Itemized modification records:

------

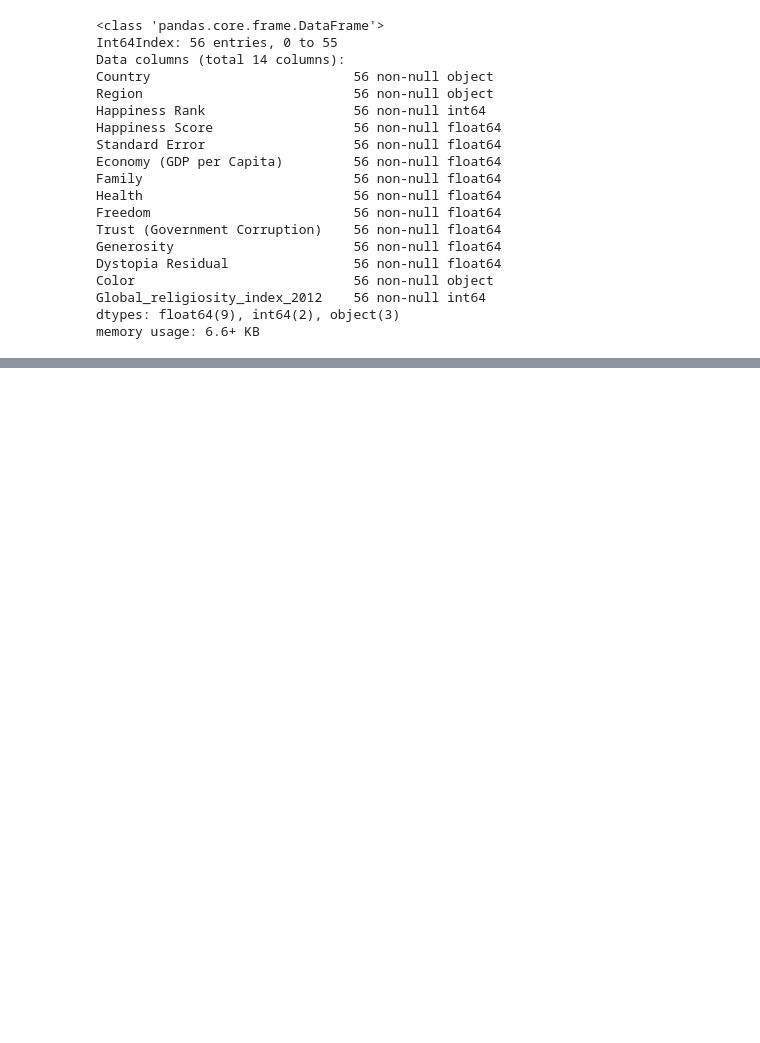
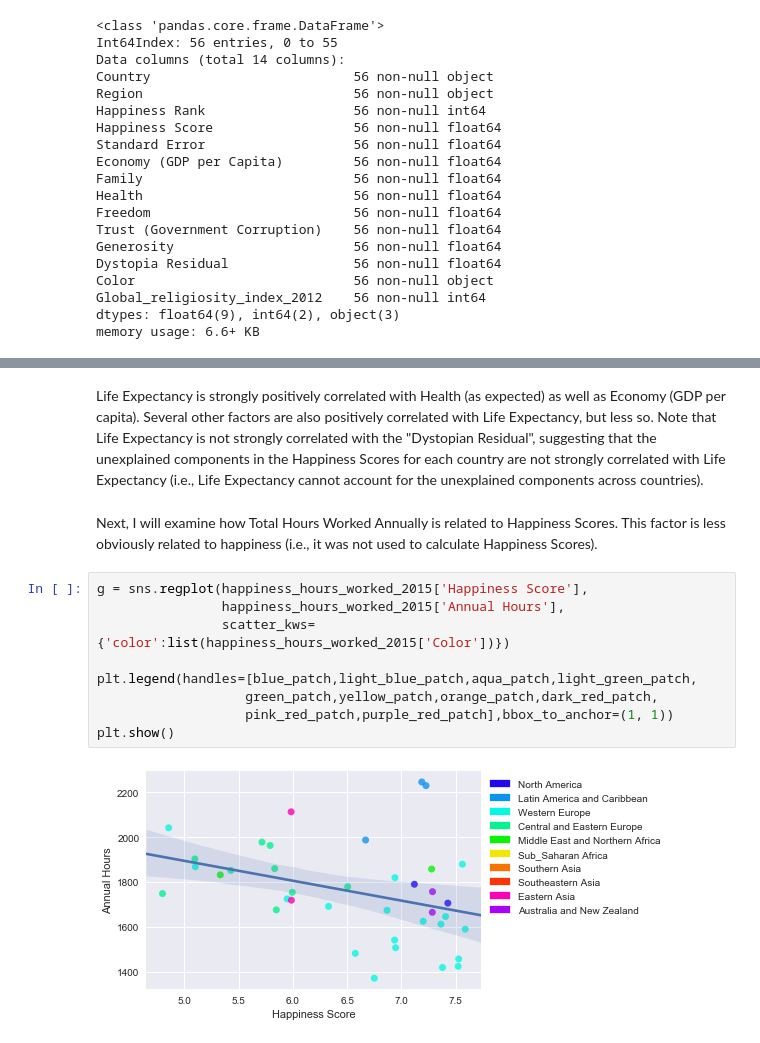
Before and after one commit to saraszcz/world_happiness_analyses, a Jupyter notebook: world_happiness_analyses.ipynb, the cells around one changed output, grey strips where cells are left out. Cells and saved outputs as stored; diff of their text form; blank space fills up the shorter version.

```diff
--- a/world_happiness_analyses.ipynb
+++ b/world_happiness_analyses.ipynb
@@ -520,0 +547,16 @@ r, p_value
+# %% [markdown]
+Life Expectancy is strongly positively correlated with Health (as expected) as well as Economy (GDP per capita). Several other factors are also positively correlated with Life Expectancy, but less so.
+Note that Life Expectancy is not strongly correlated with the "Dystopian Residual", suggesting that the unexplained components in the Happiness Scores for each country are not strongly correlated with Life Expectancy (i.e., Life Expectancy cannot account for the unexplained components across countries).
+# %% [markdown]
+Next, I will examine how Total Hours Worked Annually is related to Happiness Scores. This factor is less obviously related to happiness (i.e., it was not used to calculate Happiness Scores).
+# %%
+g = sns.regplot(happiness_hours_worked_2015['Happiness Score'],
+                happiness_hours_worked_2015['Annual Hours'],
+                scatter_kws={'color':list(happiness_hours_worked_2015['Color'])})
+
+plt.legend(handles=[blue_patch,light_blue_patch,aqua_patch,light_green_patch,
+                   green_patch,yellow_patch,orange_patch,dark_red_patch,
+                   pink_red_patch,purple_red_patch],bbox_to_anchor=(1, 1))
+plt.show()
+# %% [output]
+[figure, added]
```
Also changed, not shown: parts of 20 cells of this notebook.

------

What you should do
Reproduce the records in full and leave the images behind.

Solution to this exercise
Before and after one commit to saraszcz/world_happiness_analyses, a Jupyter notebook: world_happiness_analyses.ipynb, the cells around one changed output, grey strips where cells are left out. Cells and saved outputs as stored; diff of their text form; blank space fills up the shorter version.

```diff
--- a/world_happiness_analyses.ipynb
+++ b/world_happiness_analyses.ipynb
@@ -520,0 +547,16 @@ r, p_value
+# %% [markdown]
+Life Expectancy is strongly positively correlated with Health (as expected) as well as Economy (GDP per capita). Several other factors are also positively correlated with Life Expectancy, but less so.
+Note that Life Expectancy is not strongly correlated with the "Dystopian Residual", suggesting that the unexplained components in the Happiness Scores for each country are not strongly correlated with Life Expectancy (i.e., Life Expectancy cannot account for the unexplained components across countries).
+# %% [markdown]
+Next, I will examine how Total Hours Worked Annually is related to Happiness Scores. This factor is less obviously related to happiness (i.e., it was not used to calculate Happiness Scores).
+# %%
+g = sns.regplot(happiness_hours_worked_2015['Happiness Score'],
+                happiness_hours_worked_2015['Annual Hours'],
+                scatter_kws={'color':list(happiness_hours_worked_2015['Color'])})
+
+plt.legend(handles=[blue_patch,light_blue_patch,aqua_patch,light_green_patch,
+                   green_patch,yellow_patch,orange_patch,dark_red_patch,
+                   pink_red_patch,purple_red_patch],bbox_to_anchor=(1, 1))
+plt.show()
+# %% [output]
+[figure, added]
```
Also changed, not shown: parts of 20 cells of this notebook.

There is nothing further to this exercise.